DATA FOR THIS TASK
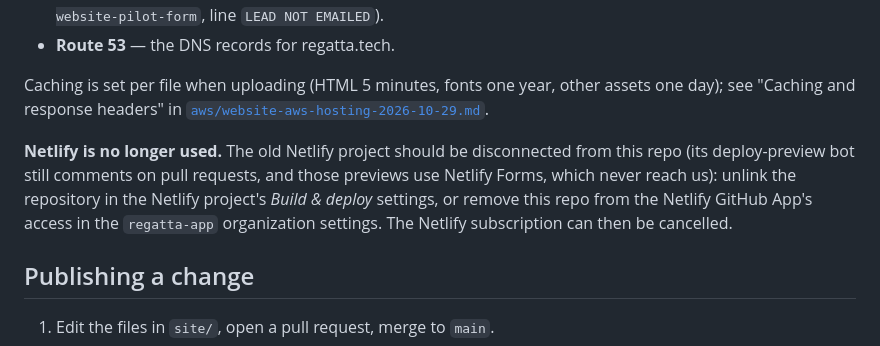
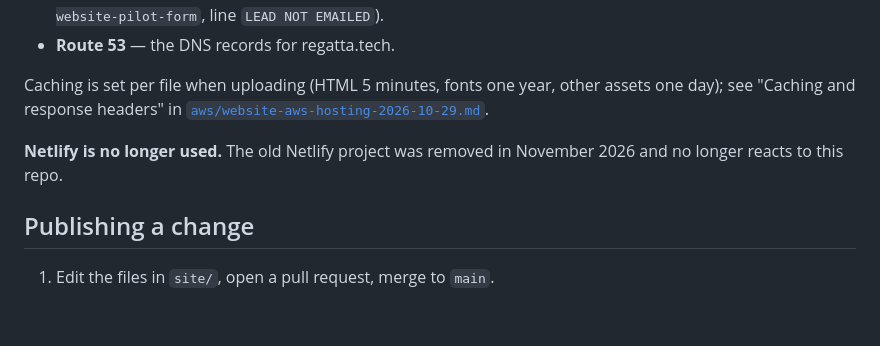
Before and after one commit to regatta-app/regatta-website, a Markdown page: README.md, the part around the change. GitHub-like rendering; blank space fills up the shorter version.

Commit message:
README: Netlify project already removed
Co-Authored-By: Claude Fable 5.2 <noreply@anthropic.com>
Claude-Session: https://claude.ai/code/session_01SJDpJYgXZCHu4ebRdjyMCi

```diff
--- a/README.md
+++ b/README.md
@@ -20,7 +20,7 @@ index.html  accidental duplicate of site/index.html (see Notes); not served
 
 Caching is set per file when uploading (HTML 5 minutes, fonts one year, other assets one day); see "Caching and response headers" in [`aws/website-aws-hosting-2026-10-29.md`](aws/website-aws-hosting-2026-10-29.md).
 
-**Netlify is no longer used.** The old Netlify project should be disconnected from this repo (its deploy-preview bot still comments on pull requests, and those previews use Netlify Forms, which never reach us): unlink the repository in the Netlify project's *Build & deploy* settings, or remove this repo from the Netlify GitHub App's access in the `regatta-app` organization settings. The Netlify subscription can then be cancelled.
+**Netlify is no longer used.** The old Netlify project was removed in November 2026 and no longer reacts to this repo.
 
 ## Publishing a change
 
```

TASK DIRECTIONS
Copy the listing exactly. Leave the pictures out.

EXERCISE OUTPUT
Before and after one commit to regatta-app/regatta-website, a Markdown page: README.md, the part around the change. GitHub-like rendering; blank space fills up the shorter version.

Commit message:
README: Netlify project already removed
Co-Authored-By: Claude Fable 5.2 <noreply@anthropic.com>
Claude-Session: https://claude.ai/code/session_01SJDpJYgXZCHu4ebRdjyMCi

```diff
--- a/README.md
+++ b/README.md
@@ -20,7 +20,7 @@ index.html  accidental duplicate of site/index.html (see Notes); not served
 
 Caching is set per file when uploading (HTML 5 minutes, fonts one year, other assets one day); see "Caching and response headers" in [`aws/website-aws-hosting-2026-10-29.md`](aws/website-aws-hosting-2026-10-29.md).
 
-**Netlify is no longer used.** The old Netlify project should be disconnected from this repo (its deploy-preview bot still comments on pull requests, and those previews use Netlify Forms, which never reach us): unlink the repository in the Netlify project's *Build & deploy* settings, or remove this repo from the Netlify GitHub App's access in the `regatta-app` organization settings. The Netlify subscription can then be cancelled.
+**Netlify is no longer used.** The old Netlify project was removed in November 2026 and no longer reacts to this repo.
 
 ## Publishing a change
 
```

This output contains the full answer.